**What the task asks**. Write out exactly the lines of the entries below from the one holding "אני רוצה להצטרף! 🎉" to the one holding "לחצי לשליחת וואטסאפ<br>054-7304177</a>", inclusive, and leave out all other lines.

**Data for processing**.
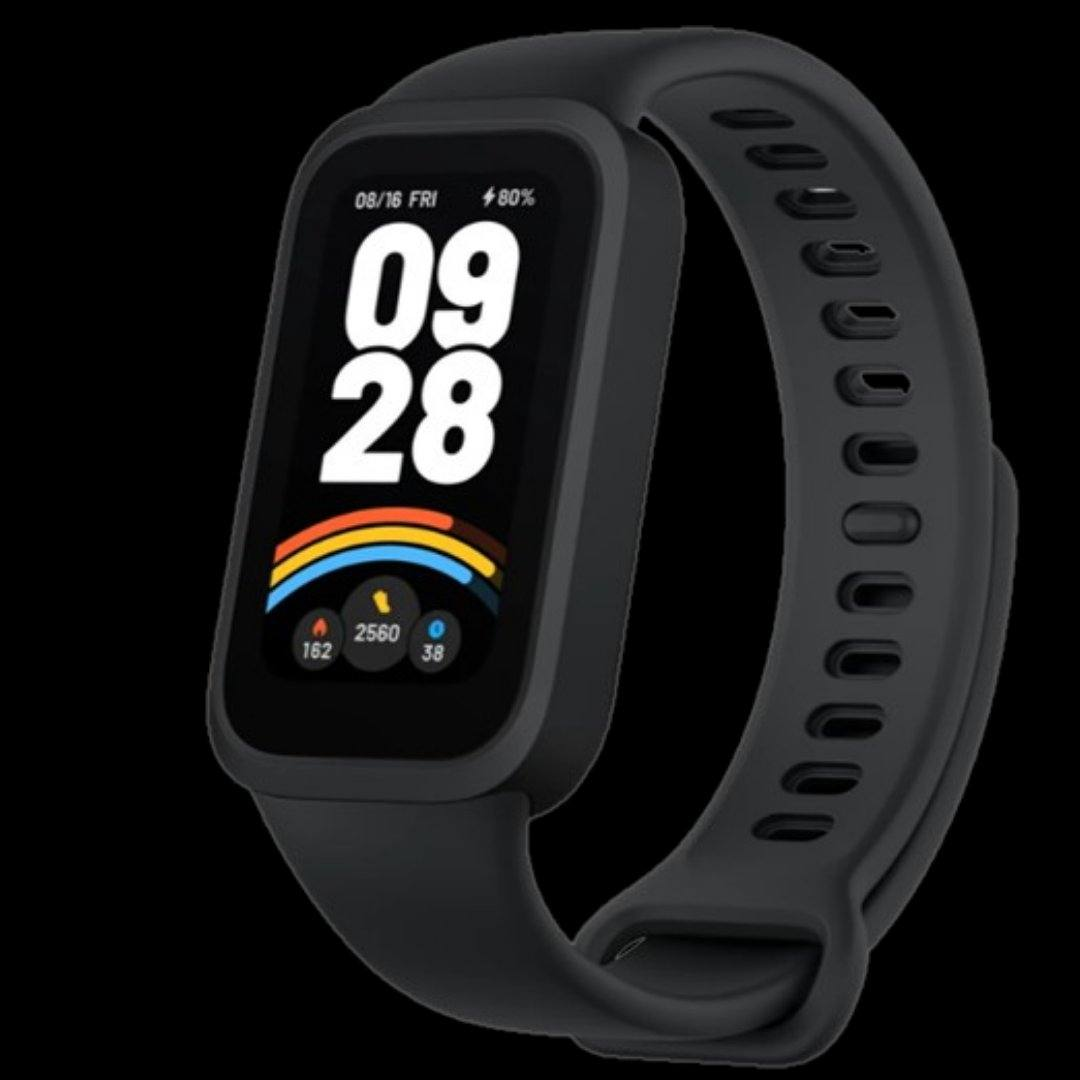
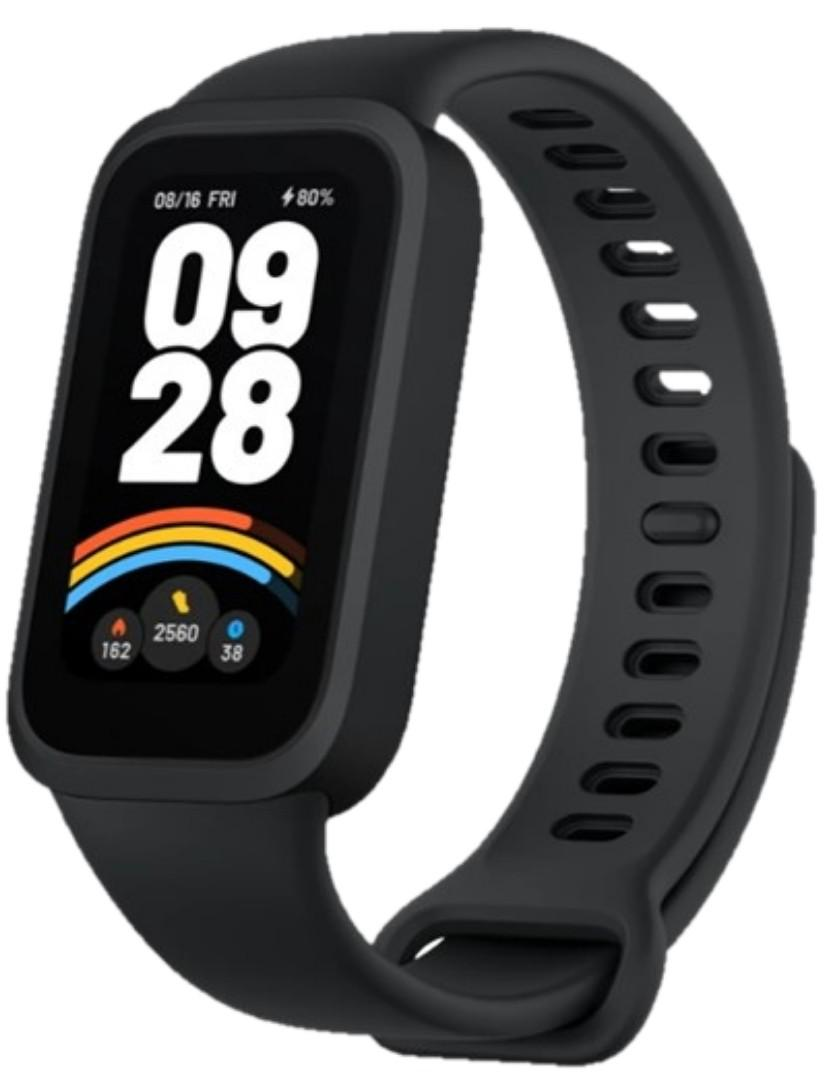
Add files via upload

diff --git a/index.html b/index.html
@@ -1007,6 +1007,31 @@ body {
   max-width: 440px;
 }
 
+/* ===== PROGRAM SECTION ===== */
+.program-section {
+  background: #1a0a2e;
+  padding: 32px 0 24px;
+  direction: rtl;
+}
+.program-title {
+  font-size: clamp(22px, 5.5vw, 32px);
+  font-weight: 900;
+  color: white;
+  text-align: center;
+  padding: 0 16px;
+  margin-bottom: 10px;
+  line-height: 1.35;
+}
+.program-subtitle {
+  font-size: clamp(17px, 4vw, 21px);
+  color: rgba(255,255,255,0.85);
+  text-align: center;
+  padding: 0 16px;
+  margin-bottom: 16px;
+  line-height: 1.6;
+}
+.program-subtitle strong { color: white; text-decoration: underline; }
+
 /* ===== BONUSES SECTION ===== */
 .bonuses-section {
   display: none;
@@ -1051,15 +1076,16 @@ body {
 .bonuses-card {
   background: white;
   border-radius: 20px;
-  padding: 28px 20px;
+  padding: 24px 20px;
   text-align: center;
   direction: rtl;
-  min-height: 200px;
+  height: clamp(220px, 55vw, 320px);
   display: flex;
   flex-direction: column;
   justify-content: center;
   gap: 12px;
   box-shadow: 0 6px 24px rgba(0,0,0,0.15);
+  overflow: hidden;
 }
 .bonuses-card-title {
   font-size: clamp(22px, 5vw, 28px);
@@ -1478,25 +1504,39 @@ body {
   color: white;
 }
 .story-closing {
-  padding: 0 24px 8px;
-  text-align: center;
+  padding: 0 16px 8px;
   direction: rtl;
 }
 .story-closing-title {
-  font-size: clamp(26px, 6vw, 38px);
+  font-size: clamp(20px, 4.5vw, 28px);
   font-weight: 900;
   color: white;
-  line-height: 1.4;
+  line-height: 1.5;
   margin-bottom: 12px;
 }
 .story-closing-prime {
-  font-size: clamp(22px, 5vw, 32px);
+  font-size: clamp(24px, 5.5vw, 36px);
   font-weight: 900;
   color: #E040A0;
   line-height: 1.4;
 }
 .story-img {
   display: none;
+}
+.story-para {
+  font-size: clamp(17px, 4vw, 21px);
+  color: rgba(255,255,255,0.88);
+  line-height: 1.85;
+  direction: rtl;
+  text-align: right;
+  padding: 0 20px 24px;
+}
+.story-full-img {
+  width: 100%;
+  display: block;
+  object-fit: cover;
+  max-height: 75vw;
+  margin-bottom: 24px;
 }
 .story-highlight {
   display: none;
@@ -1937,12 +1977,12 @@ body {
     <button class="nav-btn" onclick="scrollBonuses(-1)">←</button>
   </div>
   <div id="bonuses-scroll" style="display:flex;overflow-x:scroll;scroll-snap-type:x mandatory;-webkit-overflow-scrolling:touch;scrollbar-width:none;padding:0 0 16px;gap:0;">
-    <div style="min-width:88%;scroll-snap-align:start;flex-shrink:0;padding:0 4px 0 12px;">
+    <div style="min-width:82%;scroll-snap-align:start;flex-shrink:0;padding:0 4px 0 12px;">
       <div class="bonuses-card" style="justify-content:center;gap:8px;"><div class="bonuses-card-title">הנחה מיוחדת</div><div class="bonuses-card-title" style="font-size:clamp(52px,12vw,72px);color:#E0197D;line-height:1;">35%</div><div class="bonuses-card-body" style="font-size:clamp(16px,3.5vw,18px);">לזמן מוגבל!</div></div>
     </div>
     <div style="min-width:92%;scroll-snap-align:center;flex-shrink:0;padding:0 8px;">
       <div class="bonuses-card" style="flex-direction:row;align-items:center;padding:20px;gap:16px;min-height:200px;">
-        <img src="site_images/bracelet.png" alt="צמיד צעדים" style="width:38%;max-width:160px;border-radius:12px;flex-shrink:0;object-fit:cover;">
+        <img src="site_images/bracelet.jpg" alt="צמיד צעדים" style="width:38%;max-width:160px;border-radius:12px;flex-shrink:0;object-fit:cover;">
         <div style="flex:1;text-align:right;direction:rtl;">
           <div class="bonuses-card-title">צמיד צעדים במתנה 🎁</div>
           <div class="bonuses-card-body" style="margin-top:10px;">הצמיד ששומר אותך מודעת ומחויבת לתהליך. מעקב אחרי מדדי בריאות וכושר לאורך כל היום. תמיכה מלאה בעברית. נשלח אלייך החל מהשבוע 3 לתוכנית לכל כתובת בישראל.</div>
@@ -1982,7 +2022,7 @@ body {
   <button class="btn-join" onclick="showWhenSection()">
     אני רוצה להצטרף! 🎉
   </button>
-  <button class="offer-support-btn" onclick="showFaqSection()" id="faq-toggle-btn" style="margin-top:16px;display:block;width:100%;max-width:480px;margin-left:auto;margin-right:auto;text-align:center;font-size:clamp(17px,4vw,20px);">❓ יש לך שאלה? לחצי כאן</button>
+  <button class="offer-support-btn" onclick="showFaqSection()" id="faq-toggle-btn" style="margin-top:16px;display:block;width:100%;max-width:480px;margin-left:auto;margin-right:auto;text-align:center;font-size:clamp(17px,4vw,22px);">❓ יש לך שאלה? לחצי כאן</button>
 <!-- FAQ SECTION -->
 <div class="faq-section" id="faq-section" style="display:none;" >
   <h2 class="faq-section-title">שאלות ותשובות</h2>
@@ -2039,7 +2079,7 @@ body {
   <div class="offer-support">
     <div>יש לך שאלה נוספת? צרי איתנו קשר:</div>
     <div class="offer-support-links">
-      <a class="offer-support-btn" href="https://wa.me/9720547304177">📱 לחצי לשליחת וואטסאפ ל-054-7304177</a>
+      <a class="offer-support-btn" href="https://wa.me/9720547304177">📱 לחצי לשליחת וואטסאפ<br>054-7304177</a>
       <a class="offer-support-btn" href="mailto:support@myprime.co.il">📧 לחצי לשליחת מייל ל support@myprime.co.il</a>
     </div>
   </div>
@@ -2064,6 +2104,32 @@ body {
 </div>
 
 
+<!-- PROGRAM DETAILS SECTION -->
+<div class="program-section" id="program-section" style="display:none;">
+  <h2 class="program-title">מה את מקבלת בתוכנית הליווי<br>"מיי פריים 360"?</h2>
+  <p class="program-subtitle">תהליך ליווי מובנה לאורך <strong>10 שבועות</strong> הכולל:</p>
+  <div style="text-align:center;color:#9B70C0;margin-bottom:12px;direction:rtl;display:flex;align-items:center;justify-content:center;gap:16px;">
+    <button class="nav-btn" onclick="scrollProgram(1)">→</button>
+    <span style="font-size:clamp(17px,4vw,20px);font-weight:800;">החליקי לראות עוד</span>
+    <button class="nav-btn" onclick="scrollProgram(-1)">←</button>
+  </div>
+  <div id="program-scroll" style="display:flex;overflow-x:scroll;scroll-snap-type:x mandatory;-webkit-overflow-scrolling:touch;scrollbar-width:none;height:min(85vw,480px);">
+    <!-- סרטון - סלייד 1 -->
+    <div style="min-width:100%;scroll-snap-align:start;flex-shrink:0;position:relative;height:100%;overflow:hidden;">
+      <iframe src="https://player.vimeo.com/video/1169512075?badge=0&autoplay=0&loop=0&autopause=1&player_id=0&app_id=58479" style="width:100%;height:100%;border:none;display:block;" allow="autoplay;fullscreen;picture-in-picture" allowfullscreen title="תוכנית מיי פריים 360"></iframe>
+    </div>
+    <!-- 6 כרטיסי תוכנית -->
+    <div style="min-width:100%;scroll-snap-align:start;flex-shrink:0;aspect-ratio:1/1;overflow:hidden;background:#1a0a2e;"><img src="site_images/program3.jpg" style="width:100%;height:100%;object-fit:contain;display:block;"></div>
+    <div style="min-width:100%;scroll-snap-align:start;flex-shrink:0;aspect-ratio:1/1;overflow:hidden;background:#1a0a2e;"><img src="site_images/program2.jpg" style="width:100%;height:100%;object-fit:contain;display:block;"></div>
+    <div style="min-width:100%;scroll-snap-align:start;flex-shrink:0;aspect-ratio:1/1;overflow:hidden;background:#1a0a2e;"><img src="site_images/program1.jpg" style="width:100%;height:100%;object-fit:contain;display:block;"></div>
+    <div style="min-width:100%;scroll-snap-align:start;flex-shrink:0;aspect-ratio:1/1;overflow:hidden;background:#1a0a2e;"><img src="site_images/program6.jpg" style="width:100%;height:100%;object-fit:contain;display:block;"></div>
+    <div style="min-width:100%;scroll-snap-align:start;flex-shrink:0;aspect-ratio:1/1;overflow:hidden;background:#1a0a2e;"><img src="site_images/program5.jpg" style="width:100%;height:100%;object-fit:contain;display:block;"></div>
+    <div style="min-width:100%;scroll-snap-align:start;flex-shrink:0;aspect-ratio:1/1;overflow:hidden;background:#1a0a2e;"><img src="site_images/program4.jpg" style="width:100%;height:100%;object-fit:contain;display:block;"></div>
+  </div>
+  <style>#program-scroll::-webkit-scrollbar{display:none;}</style>
+</div>
+
+
 
 <!-- RAVPAGE FORM -->
 <div id="ravpage-form" class="ravpage-wrap" style="display:none">
@@ -2084,56 +2150,49 @@ body {
 <!-- STORY SECTION -->
 <div class="story-section" id="story-section">
   <h2 class="story-title">הסיפור האישי של ענת</h2>
-  <div style="display:flex;align-items:center;gap:24px;padding:0 16px 32px;direction:rtl;">
-    <div style="flex:1;text-align:right;font-size:clamp(17px,4vw,21px);color:rgba(255,255,255,0.88);line-height:1.85;">
-      היי! אני ענת, בת 55, מייסדת "מיי פריים" - תוכניות ליווי לנשים בגיל המעבר,
-      מרצה על אורח חיים בריא ומאמנת להתפתחות אישית.
-      אני עוסקת בתחום כבר 20 שנה ויותר וזה סיפור ההתמודדות שלי עם גיל המעבר ואיך נולד הקורס "מיי פריים 360" במיוחד עבורך:
-    </div>
-    <img src="site_images/anat_portrait.jpg" alt="ענת הראל" style="width:38%;max-width:200px;flex-shrink:0;border-radius:16px;object-fit:cover;">
+
+  <!-- פסקה 1 + תמונה -->
+  <div class="story-para">
+    היי! אני ענת, בת 55, מייסדת "מיי פריים" - תוכניות ליווי לנשים בגיל המעבר,
+    מרצה על אורח חיים בריא ומאמנת להתפתחות אישית.
+    אני עוסקת בתחום כבר 20 שנה ויותר וזה סיפור ההתמודדות שלי עם גיל המעבר ואיך נולד הקורס "מיי פריים 360" במיוחד עבורך:
+  </div>
+  <div class="story-para">
+    במהלך הקריירה שלי הגעתי לאלפי נשים בכל דרך אפשרית – מקבוצות וסדנאות כושר, דרך תוכניות אימון אונליין וכלה בהגשת תוכניות טלוויזיה רבות, כגון: "שעת אושר", "לחיות טוב", "גוף ונפש עם ענת הראל" ועוד. בעבר הייתי פרזנטורית של מותג דגני בוקר ושל "נייקי ישראל" וכיום אני בנבחרת המשפיעניות של "מכבי שירותי בריאות", "הודי'ס" ועוד.
+    <br><br>
+    <strong>מאז ומעולם הרגשתי שיש לי שליחות חשובה,</strong> שאליה אני מתמסרת כל כולי – לגרום לכמה שיותר נשים להבין את ההשפעה של פעילות גופנית ותזונה מאוזנת על החיים שלהן.
   </div>
 
-  <!-- שורה 1: טקסט שמאל, תמונה ימין -->
-  <div class="story-row">
-    <div class="story-row-text">
-      במהלך הקריירה שלי הגעתי לאלפי נשים בכל דרך אפשרית – מקבוצות וסדנאות כושר, דרך תוכניות אימון אונליין וכלה בהגשת תוכניות טלוויזיה רבות, כגון: "שעת אושר", "לחיות טוב", "גוף ונפש עם ענת הראל" ועוד. בעבר הייתי פרזנטורית של מותג דגני בוקר ושל "נייקי ישראל" וכיום אני בנבחרת המשפיעניות של "מכבי שירותי בריאות", "הודי'ס" ועוד.
-      <br><br>
-      <strong>מאז ומעולם הרגשתי שיש לי שליחות חשובה,</strong> שאליה אני מתמסרת כל כולי – לגרום לכמה שיותר נשים להבין את ההשפעה של פעילות גופנית ותזונה מאוזנת על החיים שלהן: על הבריאות, על מצב הרוח, על המראה ועל התפקוד.
-    </div>
-    <img class="story-row-img" src="site_images/story1.jpg" onerror="this.style.display='none'" alt="ענת הראל">
+  <!-- תמונה 1 - מלאת רוחב -->
+  <img src="site_images/anat_portrait.jpg" alt="ענת הראל" class="story-full-img">
+
+  <!-- פסקה 2 -->
+  <div class="story-para">
+    באמצע שנות ה-40 לחיי, ממש כשהרגשתי בשיא – משהו השתבש. שמתי לב למצבי רוח שמשתנים בקיצוניות, יכולת הריכוז שלי ירדה, השינה שלי נהייתה הרבה פחות רציפה ואיכותית, והגוף כבר לא הגיב באותו אופן לאימונים ולתזונה שהיו חלק בלתי נפרד מהשגרה שלי.
+    <br><br>
+    לקח לי כמה חודשים של ריצות מרופא לרופא, כדי להבין שאני בסך הכול עוברת תהליך טבעי שכל אישה עוברת: שינוי הורמונלי שמתרחש בשלבים המוקדמים של גיל המעבר. הבנתי שאני לא לבד, שישנן נשים רבות שחוות יחד איתי את אותן התופעות בדיוק.
+  </div>
+  <div class="story-highlight-dark" style="margin:0 20px 24px;">
+    <strong>התחלתי לברר וגיליתי ש:</strong><br>
+    1. רוב הנשים לא מבינות שמה שעובר עליהן קשור להורמונים.<br>
+    2. רוב הנשים מחפשות את הפתרון במקום הלא נכון.<br>
+    3. רובנו מתביישות לדבר על זה — ואם אנחנו לא מדברות, איך נוכל לטפל בבעיה?
   </div>
 
-  <!-- שורה 2: תמונה שמאל, טקסט ימין -->
-  <div class="story-row reverse">
-    <div class="story-row-text">
-      באמצע שנות ה-40 לחיי, ממש כשהרגשתי בשיא – משהו השתבש. שמתי לב למצבי רוח שמשתנים בקיצוניות, יכולת הריכוז שלי ירדה, השינה שלי נהייתה הרבה פחות רציפה ואיכותית, והגוף כבר לא הגיב באותו אופן לאימונים ולתזונה שהיו חלק בלתי נפרד מהשגרה שלי.
-      <br><br>
-      לקח לי כמה חודשים של ריצות מרופא לרופא, כדי להבין שאני בסך הכול עוברת תהליך טבעי שכל אישה עוברת: שינוי הורמונלי שמתרחש בשלבים המוקדמים של גיל המעבר. הבנתי שאני לא לבד, שישנן נשים רבות שחוות יחד איתי את אותן התופעות בדיוק.
-      <br><br>
-      <div class="story-highlight-dark">
-        <strong>התחלתי לברר וגיליתי ש:</strong><br>
-        1. רוב הנשים לא מבינות שמה שעובר עליהן קשור להורמונים.<br>
-        2. רוב הנשים מחפשות את הפתרון במקום הלא נכון.<br>
-        3. רובנו מתביישות לדבר על זה — ואם אנחנו לא מדברות, איך נוכל לטפל בבעיה?
-      </div>
-    </div>
-    <img class="story-row-img" src="site_images/story2.jpg" onerror="this.style.display='none'" alt="ענת הראל">
-  </div>
+  <!-- תמונה 2 - מלאת רוחב -->
+  <img src="site_images/anat_sport.jpg" alt="ענת הראל" class="story-full-img">
 
-  <!-- שורה 3: טקסט שמאל, תמונה ימין -->
-  <div class="story-row">
-    <div class="story-row-text">
-      החלטתי ללמוד איך אפשר לעבור את זה אחרת, תוך שילוב כל מה שאני עוסקת בו כבר עשרים שנה. קראתי מחקרים, התייעצתי עם רופאות ותזונאיות מובילות ויצרתי שיטה שמטרתה לאפשר לנשים החל מטרום גיל המעבר לחיות חיים טובים יותר בכל התחומים: במראה החיצוני, בבריאות, ברמות האנרגיה, ובהתמודדות עם השינויים.
-    </div>
-    <img class="story-row-img" src="site_images/story3.jpg" onerror="this.style.display='none'" alt="ענת הראל">
+  <!-- פסקה 3 -->
+  <div class="story-para">
+    החלטתי ללמוד איך אפשר לעבור את זה אחרת, תוך שילוב כל מה שאני עוסקת בו כבר עשרים שנה. קראתי מחקרים, התייעצתי עם רופאות ותזונאיות מובילות ויצרתי שיטה שמטרתה לאפשר לנשים החל מטרום גיל המעבר לחיות חיים טובים יותר בכל התחומים: במראה החיצוני, בבריאות, ברמות האנרגיה, ובהתמודדות עם השינויים.
   </div>
 
   <!-- סיום -->
   <div class="story-closing">
     <div class="story-closing-title">
-      כיום, אני רואה שליחות אדירה בהפצת הידע שרכשתי<br>
-      והשיטות שלמדתי והתנסיתי בהן<br>
-      בתחום ההתמודדות עם שלבי גיל המעבר,<br>
+      כיום, אני רואה שליחות אדירה בהפצת הידע שרכשתי
+      והשיטות שלמדתי והתנסיתי בהן
+      בתחום ההתמודדות עם שלבי גיל המעבר,
       כי מגיע לנו להנות מהתקופה הזו –
     </div>
     <div class="story-closing-prime">תקופת הפריים שלנו.</div>
@@ -2621,8 +2680,10 @@ function showResult() {
   function showRavpage() {
     var lm = document.getElementById('lead-magnet-section');
     var bs = document.getElementById('bonuses-section');
+    var ps = document.getElementById('program-section');
     if (lm) lm.style.display = 'block';
     if (bs) bs.style.display = 'block';
+    if (ps) ps.style.display = 'block';
     setTimeout(function() {
       var target = lm || bs;
       if (target) target.scrollIntoView({ behavior: 'smooth', block: 'start' });
@@ -2697,6 +2758,12 @@ function showResult() {
 
   function scrollWhy(dir) {
     var el = document.getElementById('why-scroll');
+    if (!el) return;
+    el.scrollBy({ left: dir * el.offsetWidth, behavior: 'smooth' });
+  }
+
+  function scrollProgram(dir) {
+    var el = document.getElementById('program-scroll');
     if (!el) return;
     el.scrollBy({ left: dir * el.offsetWidth, behavior: 'smooth' });
   }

**Response to this task**.
     אני רוצה להצטרף! 🎉
   </button>
-  <button class="offer-support-btn" onclick="showFaqSection()" id="faq-toggle-btn" style="margin-top:16px;display:block;width:100%;max-width:480px;margin-left:auto;margin-right:auto;text-align:center;font-size:clamp(17px,4vw,20px);">❓ יש לך שאלה? לחצי כאן</button>
+  <button class="offer-support-btn" onclick="showFaqSection()" id="faq-toggle-btn" style="margin-top:16px;display:block;width:100%;max-width:480px;margin-left:auto;margin-right:auto;text-align:center;font-size:clamp(17px,4vw,22px);">❓ יש לך שאלה? לחצי כאן</button>
 <!-- FAQ SECTION -->
 <div class="faq-section" id="faq-section" style="display:none;" >
   <h2 class="faq-section-title">שאלות ותשובות</h2>
@@ -2039,7 +2079,7 @@ body {
   <div class="offer-support">
     <div>יש לך שאלה נוספת? צרי איתנו קשר:</div>
     <div class="offer-support-links">
-      <a class="offer-support-btn" href="https://wa.me/9720547304177">📱 לחצי לשליחת וואטסאפ ל-054-7304177</a>
+      <a class="offer-support-btn" href="https://wa.me/9720547304177">📱 לחצי לשליחת וואטסאפ<br>054-7304177</a>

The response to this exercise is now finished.